§ WHAT YOU SHOULD DO
Of all the lines in these entries, count those that contain "city" and give only the total.

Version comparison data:
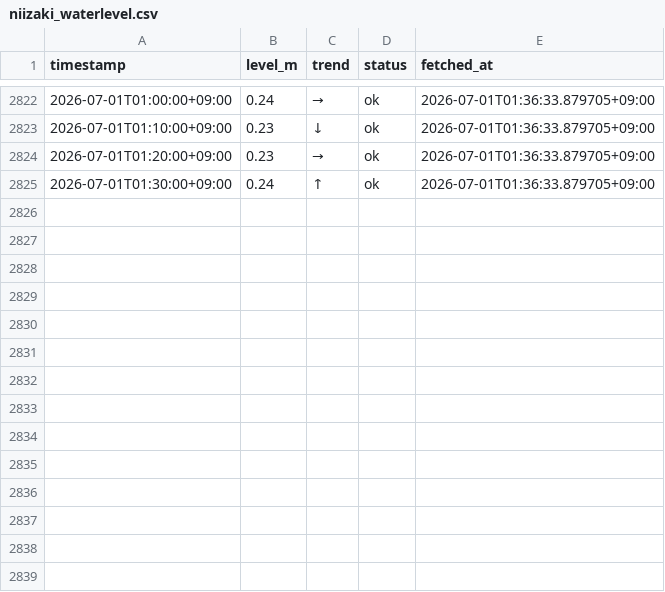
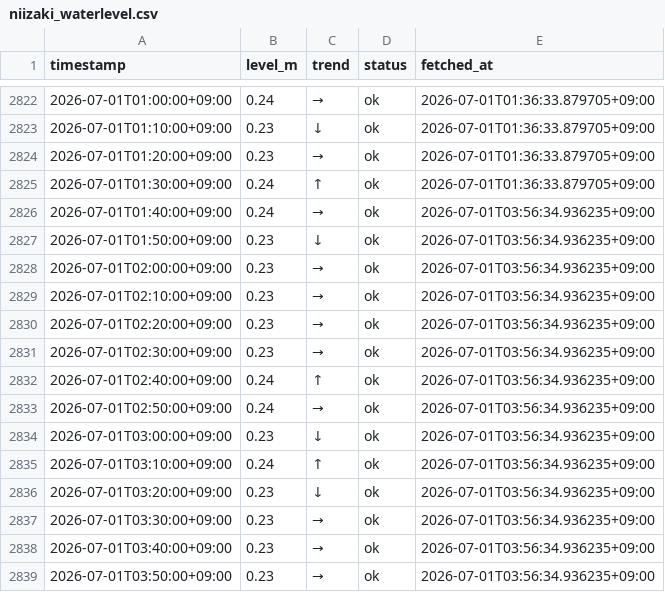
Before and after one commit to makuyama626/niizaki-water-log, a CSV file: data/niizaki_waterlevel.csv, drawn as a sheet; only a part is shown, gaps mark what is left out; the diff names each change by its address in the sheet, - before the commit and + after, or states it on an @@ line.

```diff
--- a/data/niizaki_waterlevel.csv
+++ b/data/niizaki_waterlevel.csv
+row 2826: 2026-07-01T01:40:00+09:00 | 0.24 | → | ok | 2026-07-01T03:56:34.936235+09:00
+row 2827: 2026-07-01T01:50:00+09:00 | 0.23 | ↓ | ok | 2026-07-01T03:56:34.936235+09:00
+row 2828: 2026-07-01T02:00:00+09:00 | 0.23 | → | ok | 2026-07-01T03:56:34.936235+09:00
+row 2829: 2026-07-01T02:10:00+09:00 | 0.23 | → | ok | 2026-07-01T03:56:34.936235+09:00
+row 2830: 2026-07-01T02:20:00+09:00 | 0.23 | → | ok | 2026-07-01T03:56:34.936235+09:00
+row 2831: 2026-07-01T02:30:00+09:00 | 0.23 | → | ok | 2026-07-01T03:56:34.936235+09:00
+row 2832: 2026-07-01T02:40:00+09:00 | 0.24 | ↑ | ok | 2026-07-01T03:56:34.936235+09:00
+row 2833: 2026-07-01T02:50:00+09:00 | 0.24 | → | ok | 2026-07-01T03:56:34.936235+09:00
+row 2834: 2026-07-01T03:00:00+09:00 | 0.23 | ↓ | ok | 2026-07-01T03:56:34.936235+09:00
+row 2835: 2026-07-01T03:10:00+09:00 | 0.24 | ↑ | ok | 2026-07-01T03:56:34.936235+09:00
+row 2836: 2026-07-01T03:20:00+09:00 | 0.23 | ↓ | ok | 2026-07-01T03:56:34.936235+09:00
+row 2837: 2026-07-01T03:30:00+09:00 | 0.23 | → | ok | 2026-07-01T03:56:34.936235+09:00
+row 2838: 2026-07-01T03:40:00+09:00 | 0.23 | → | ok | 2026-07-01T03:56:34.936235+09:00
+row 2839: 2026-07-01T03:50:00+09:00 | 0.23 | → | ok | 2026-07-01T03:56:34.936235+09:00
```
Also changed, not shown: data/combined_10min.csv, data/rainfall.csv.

--

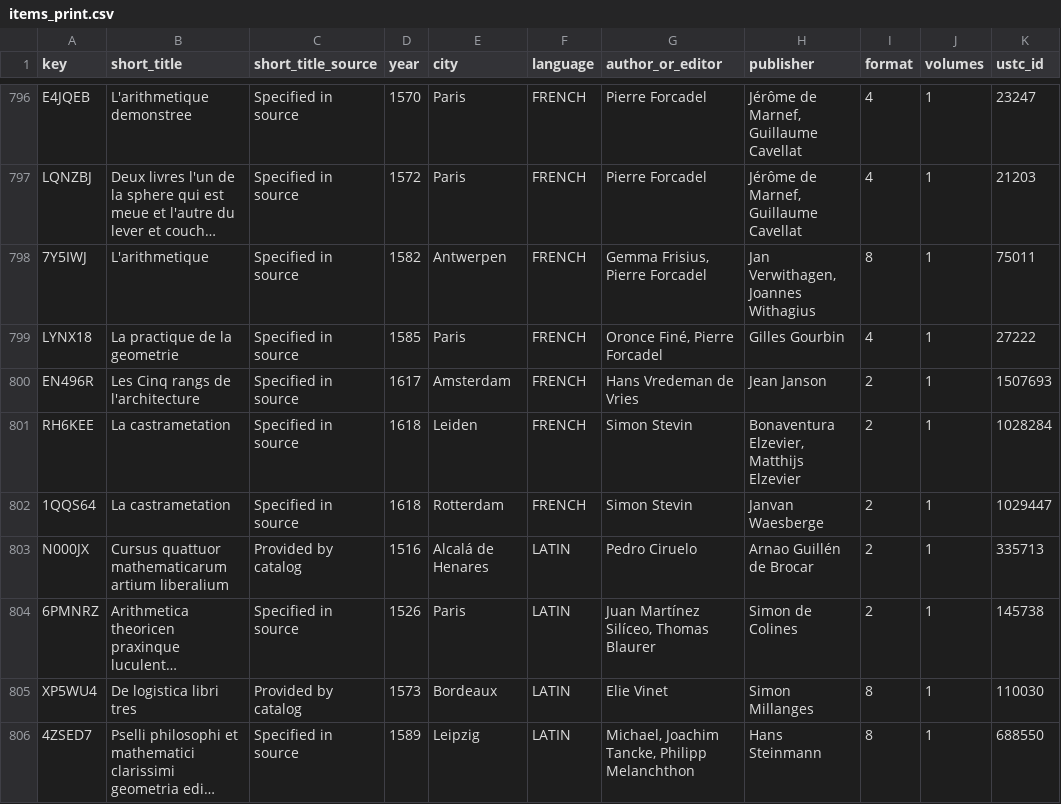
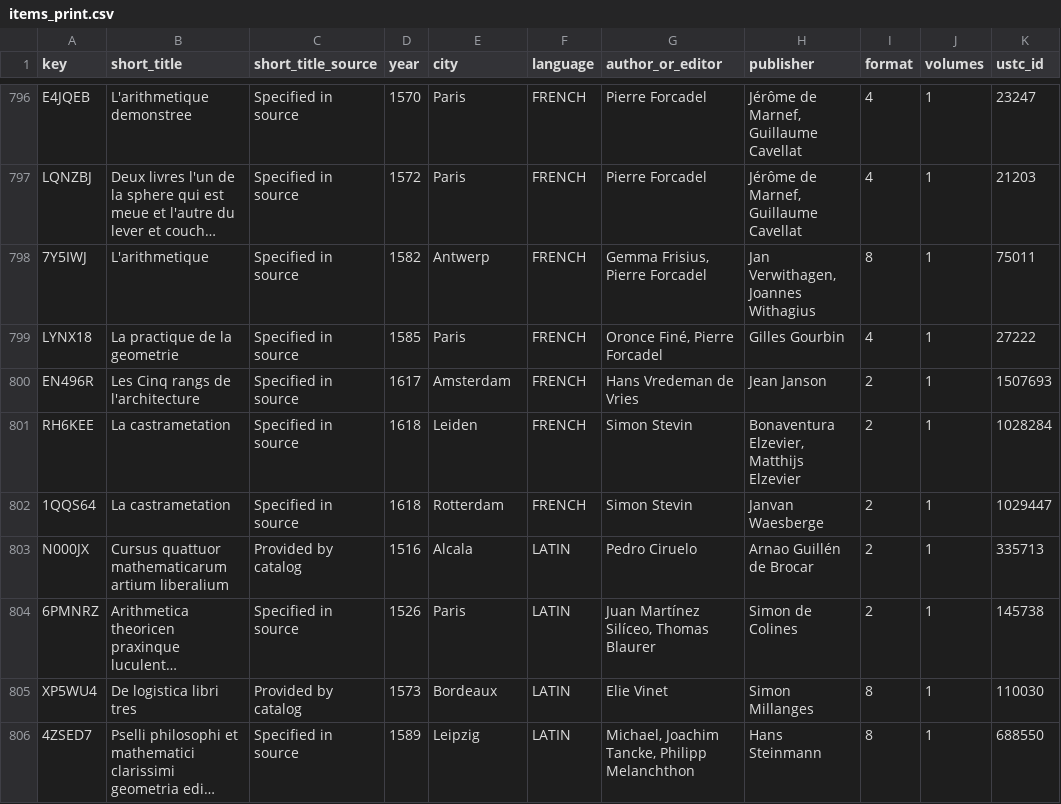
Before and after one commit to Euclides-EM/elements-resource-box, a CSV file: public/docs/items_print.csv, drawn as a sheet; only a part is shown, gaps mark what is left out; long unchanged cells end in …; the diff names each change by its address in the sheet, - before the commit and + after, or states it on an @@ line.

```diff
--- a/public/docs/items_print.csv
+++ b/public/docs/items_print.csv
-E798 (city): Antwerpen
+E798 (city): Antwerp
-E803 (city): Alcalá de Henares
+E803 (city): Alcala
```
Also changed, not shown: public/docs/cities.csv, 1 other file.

§ RESULT OF THIS EXERCISE
4